Robert wants to develop a basic content management system (CMS) because he became sick of all the bloated systems that had too many features and needed initial configurations. In 2008, Robert founded WonderCMS as a straightforward content management system for his college websites (nearly 14 years ago). He has fascination with the internet since he was a little child and started using WonderCMS a long and enjoying its simplicity. Later in 2010, WonderCMS was made open-sourced and shared with the world and has subsequently expanded.
With the goal of keeping WonderCMS compact, straightforward, secure, and trouble-free, WonderCMS is an idea that is growing little but has useful pieces of code that enable the development of online projects quickly and efficiently.
WonderCMS can create landing pages, simple blogs, and websites for personal notes, resume, informational purposes, and showcasing products. Almost all small to medium-sized web projects may be prepared with a skeleton using WonderCMS.
In the present research article, our keen penetration testers have demonstrated how the WonderCMS is vulnerable to Authenticated Server-Side Request Forgery.
WonderCMS is a free and open-source content management system that is available in Github, which offers a simple click-and-edit feature along with SEO assistance to create incredible web applications. We can install themes and plugins via WonderCMS’s GitHub repository functionality. The WonderCMS 3.1.3 is vulnerable to authenticated server-side request forgery (SSRF) through the installed themes and plugins. An attacker should have a legitimate authenticated session on the CMS to exploit the vulnerability. The attacker can provide a malicious link to install the plugin to exploit an SSRF against the application and further escalate the Remote Code Execution attack.
1. Set up the Apache server; We have used XAMMP Server for this lab setup.
2. Download the source code from the URL address, https://github.com/robiso/wondercms/releases/download/3.1.3/WonderCMS-3.1.3.zip, and extract it in the web directory, grant all required permissions to the files.
3. Visit the URL address in the browser to access the web application.
We have separated the payload into two sections for analysis.
The payload will attempt to request a user-provided password in the first section, and depending on the response, the python script will respond with messages on the terminal. The script will not run if the response contains the Wrong word. Instead, displays an error message.
The attacker attempts to exploit the SSRF attack when a request is made to install custom plugins via a user-provided URL in the second half of the payload. If a malicious URL is provided for installing the plugin, a Remote Code Execution (RCE) attack may result.
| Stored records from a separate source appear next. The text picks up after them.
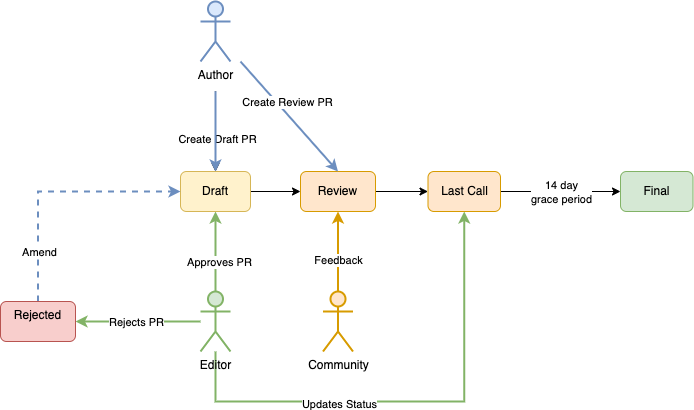
This is neps/assets/nep-0001/NEP-flow.png from near/NEPs, a draw.io export, as it was before one commit. Source tidied: cells renumbered, new cells last; positions are measured from the earlier drawing's top-left corner, leaving out a move shared by most shapes.
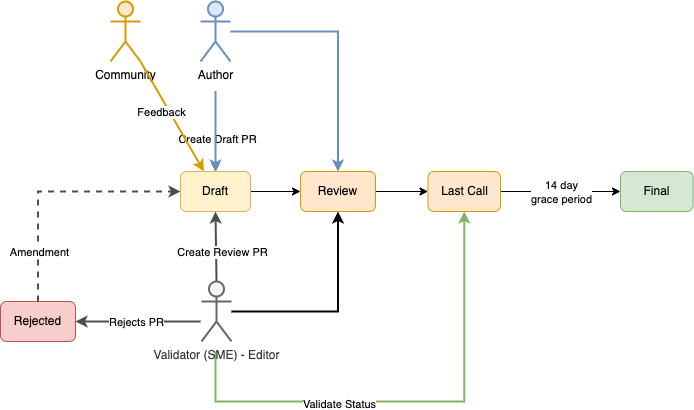
Above is the later version.

Commit message:
updated standards flow diagram

The edit, as a diff of the source:
```diff
@@ -15,41 +15,36 @@
         <mxPoint x="215" y="90" as="sourcePoint" />
       </mxGeometry>
     </mxCell>
+    <mxCell id="29" style="edgeStyle=orthogonalEdgeStyle;rounded=0;jettySize=auto;html=1;entryX=0.5;entryY=0;entryDx=0;entryDy=0;fillColor=#dae8fc;strokeColor=#6c8ebf;strokeWidth=2;" parent="1" edge="1" source="5" target="16">
+      <mxGeometry relative="1" as="geometry" />
+    </mxCell>
     <mxCell id="5" value="Author" style="shape=umlActor;verticalLabelPosition=bottom;verticalAlign=top;html=1;outlineConnect=0;fillColor=#dae8fc;strokeColor=#6c8ebf;strokeWidth=2;" parent="1" vertex="1">
       <mxGeometry x="200" width="30" height="60" as="geometry" />
     </mxCell>
-    <mxCell id="6" style="edgeStyle=orthogonalEdgeStyle;rounded=0;jettySize=auto;html=1;fillColor=#d5e8d4;strokeColor=#82b366;strokeWidth=2;" parent="1" edge="1" source="12" target="14">
-      <mxGeometry relative="1" as="geometry" />
-    </mxCell>
-    <mxCell id="7" value="Approves PR" style="edgeLabel;html=1;align=center;verticalAlign=middle;" parent="6" vertex="1">
-      <mxGeometry x="-0.1" y="-3" relative="1" as="geometry">
-        <mxPoint y="6" as="offset" />
-      </mxGeometry>
-    </mxCell>
-    <mxCell id="8" style="edgeStyle=orthogonalEdgeStyle;rounded=0;jettySize=auto;html=1;entryX=0.5;entryY=1;entryDx=0;entryDy=0;fillColor=#d5e8d4;strokeColor=#82b366;strokeWidth=2;" parent="1" edge="1" source="12" target="19">
+    <mxCell id="8" style="edgeStyle=orthogonalEdgeStyle;rounded=0;jettySize=auto;html=1;entryX=0.5;entryY=1;entryDx=0;entryDy=0;fillColor=#d5e8d4;strokeColor=#82b366;strokeWidth=2;" parent="1" edge="1" target="19">
       <mxGeometry relative="1" as="geometry">
+        <mxPoint x="215" y="350" as="sourcePoint" />
         <Array as="points">
           <mxPoint x="215" y="400" />
           <mxPoint x="464" y="400" />
         </Array>
       </mxGeometry>
     </mxCell>
-    <mxCell id="9" value="Updates Status" style="edgeLabel;html=1;align=center;verticalAlign=middle;" parent="8" vertex="1">
+    <mxCell id="9" value="Validate Status" style="edgeLabel;html=1;align=center;verticalAlign=middle;" parent="8" vertex="1">
       <mxGeometry x="-0.25" y="-2" relative="1" as="geometry">
         <mxPoint x="-10" as="offset" />
       </mxGeometry>
     </mxCell>
-    <mxCell id="10" style="edgeStyle=orthogonalEdgeStyle;rounded=0;jettySize=auto;html=1;fillColor=#d5e8d4;strokeColor=#82b366;strokeWidth=2;" parent="1" edge="1" source="12" target="28">
-      <mxGeometry relative="1" as="geometry" />
+    <mxCell id="10" style="edgeStyle=orthogonalEdgeStyle;rounded=0;jettySize=auto;html=1;fillColor=#d5e8d4;strokeColor=#4D4D4D;strokeWidth=2;" parent="1" edge="1" target="28">
+      <mxGeometry relative="1" as="geometry">
+        <mxPoint x="200" y="320" as="sourcePoint" />
+      </mxGeometry>
     </mxCell>
     <mxCell id="11" value="Rejects PR" style="edgeLabel;html=1;align=center;verticalAlign=middle;" parent="10" vertex="1">
       <mxGeometry x="-0.04" relative="1" as="geometry">
         <mxPoint x="-5" as="offset" />
       </mxGeometry>
     </mxCell>
-    <mxCell id="12" value="Editor" style="shape=umlActor;verticalLabelPosition=bottom;verticalAlign=top;html=1;outlineConnect=0;fillColor=#d5e8d4;strokeColor=#82b366;strokeWidth=2;" parent="1" vertex="1">
-      <mxGeometry x="200" y="290" width="30" height="60" as="geometry" />
-    </mxCell>
     <mxCell id="13" style="edgeStyle=orthogonalEdgeStyle;rounded=0;jettySize=auto;html=1;" parent="1" edge="1" source="14" target="16">
       <mxGeometry relative="1" as="geometry" />
     </mxCell>
@@ -73,38 +68,44 @@
     <mxCell id="19" value="Last Call" style="whiteSpace=wrap;html=1;rounded=1;fillColor=#ffe6cc;strokeColor=#d79b00;" parent="1" vertex="1">
       <mxGeometry x="427.5" y="170" width="72.5" height="40" as="geometry" />
     </mxCell>
-    <mxCell id="20" style="endArrow=classic;html=1;rounded=0;entryX=0.5;entryY=0;entryDx=0;entryDy=0;strokeWidth=2;fillColor=#dae8fc;strokeColor=#6c8ebf;" parent="1" edge="1" target="16">
-      <mxGeometry relative="1" as="geometry">
-        <mxPoint x="240" y="60" as="sourcePoint" />
-      </mxGeometry>
+    <mxCell id="20" style="endArrow=classic;html=1;rounded=0;entryX=0.5;entryY=1;entryDx=0;entryDy=0;strokeWidth=2;fillColor=#dae8fc;strokeColor=#4D4D4D;exitX=0.5;exitY=0;exitDx=0;exitDy=0;exitPerimeter=0;" parent="1" edge="1" source="31" target="14">
+      <mxGeometry relative="1" as="geometry" />
     </mxCell>
     <mxCell id="21" value="Create Review PR" style="edgeLabel;html=1;align=center;verticalAlign=middle;" parent="20" vertex="1">
       <mxGeometry x="0.19" relative="1" as="geometry">
-        <mxPoint x="-11" y="-25" as="offset" />
+        <mxPoint x="6" y="12" as="offset" />
       </mxGeometry>
     </mxCell>
     <mxCell id="22" value="Final" style="whiteSpace=wrap;html=1;rounded=1;fillColor=#d5e8d4;strokeColor=#82b366;" parent="1" vertex="1">
       <mxGeometry x="620" y="170" width="72.5" height="40" as="geometry" />
     </mxCell>
     <mxCell id="23" value="Community" style="shape=umlActor;verticalLabelPosition=bottom;verticalAlign=top;html=1;outlineConnect=0;fillColor=#ffe6cc;strokeColor=#d79b00;strokeWidth=2;" parent="1" vertex="1">
-      <mxGeometry x="322.5" y="290" width="30" height="60" as="geometry" />
+      <mxGeometry x="110" width="30" height="60" as="geometry" />
     </mxCell>
-    <mxCell id="24" style="endArrow=classic;html=1;rounded=0;exitX=0.5;exitY=0;exitDx=0;exitDy=0;exitPerimeter=0;entryX=0.5;entryY=1;entryDx=0;entryDy=0;fillColor=#ffe6cc;strokeColor=#d79b00;strokeWidth=2;" parent="1" edge="1" source="23" target="16">
+    <mxCell id="24" style="endArrow=classic;html=1;rounded=0;exitX=1;exitY=1;exitDx=0;exitDy=0;exitPerimeter=0;fillColor=#ffe6cc;strokeColor=#d79b00;strokeWidth=2;" parent="1" edge="1" source="23" target="14">
       <mxGeometry relative="1" as="geometry" />
     </mxCell>
     <mxCell id="25" value="Feedback" style="edgeLabel;html=1;align=center;verticalAlign=middle;" parent="24" vertex="1">
-      <mxGeometry x="-0.2" relative="1" as="geometry" />
+      <mxGeometry x="-0.2" relative="1" as="geometry">
+        <mxPoint x="-5" y="6" as="offset" />
+      </mxGeometry>
     </mxCell>
-    <mxCell id="26" style="edgeStyle=orthogonalEdgeStyle;rounded=0;jettySize=auto;html=1;exitX=0.5;exitY=0;exitDx=0;exitDy=0;entryX=0;entryY=0.5;entryDx=0;entryDy=0;dashed=1;strokeWidth=2;fillColor=#dae8fc;strokeColor=#6c8ebf;" parent="1" edge="1" source="28" target="14">
+    <mxCell id="26" style="edgeStyle=orthogonalEdgeStyle;rounded=0;jettySize=auto;html=1;exitX=0.5;exitY=0;exitDx=0;exitDy=0;entryX=0;entryY=0.5;entryDx=0;entryDy=0;dashed=1;strokeWidth=2;fillColor=#dae8fc;strokeColor=#4D4D4D;" parent="1" edge="1" source="28" target="14">
       <mxGeometry relative="1" as="geometry" />
     </mxCell>
-    <mxCell id="27" value="Amend" style="edgeLabel;html=1;align=center;verticalAlign=middle;" parent="26" vertex="1">
+    <mxCell id="27" value="Amendment" style="edgeLabel;html=1;align=center;verticalAlign=middle;" parent="26" vertex="1">
       <mxGeometry x="-0.6" relative="1" as="geometry">
         <mxPoint x="1" as="offset" />
       </mxGeometry>
     </mxCell>
-    <mxCell id="28" value="Rejected" style="rounded=1;whiteSpace=wrap;html=1;verticalAlign=top;fillColor=#f8cecc;strokeColor=#b85450;strokeWidth=1;" parent="1" vertex="1">
+    <mxCell id="28" value="Rejected" style="rounded=1;whiteSpace=wrap;html=1;verticalAlign=middle;fillColor=#f8cecc;strokeColor=#b85450;strokeWidth=1;" parent="1" vertex="1">
       <mxGeometry y="300" width="75" height="40" as="geometry" />
     </mxCell>
+    <mxCell id="30" style="edgeStyle=orthogonalEdgeStyle;rounded=0;jettySize=auto;html=1;strokeWidth=2;" parent="1" edge="1" source="31" target="16">
+      <mxGeometry relative="1" as="geometry" />
+    </mxCell>
+    <mxCell id="31" value="Validator (SME) - Editor" style="shape=umlActor;verticalLabelPosition=bottom;verticalAlign=top;html=1;outlineConnect=0;fillColor=#f5f5f5;strokeColor=#666666;strokeWidth=2;fontColor=#333333;" parent="1" vertex="1">
+      <mxGeometry x="201" y="280" width="30" height="60" as="geometry" />
+    </mxCell>
   </root>
 </mxGraphModel>
```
Here we can find that WonderCMS 3.1.3 is vulnerable to authenticated server-side request forgery (SSRF).
Using the GitHub Repository Link, we have the option to install plugins in WonderCMS.
In the code, we observed that the addCustomThemePluginRepository() validates the user-provided URL but only verifies that the user-provided URL contains the GitHub link. After that, the CacheSingleCacheThemePluginData() function gets called with the argument as a user-provided URL.
In CacheSingleCacheThemePluginData() function, the application validates whether the application has already installed the plugin or not, and the downloadThemePluginData() function gets called.
Observe the below screenshot that the application calls the getFileFromRepo() function to download the files from the GitHub repository.
Finally, in the getFileFromRepo() function, the application runs the cURL command on the user-provided URL causing the application vulnerable to the SSRF attack.
The following procedure demonstrates the exploit.
Step 1: Open any browser and visit the web application. Click the login link after copying the displayed password from the webpage.
Step 2: Now enter the password copied in step 1. Click Login. Click the setting button after logging into the application.
Step 3: After successfully logging into the application click SETTINGS > PLUGINS.
Step 4: Scroll down and submit the custom repository form with the crafted URL of the burp collaborator, followed by the GitHub repository link after the hash (#) symbol.
Step 5: Check the responses in the Burp Collaborator.
● Akash Lingayat
● Chinmay Mule
● Sudeep Lamsoge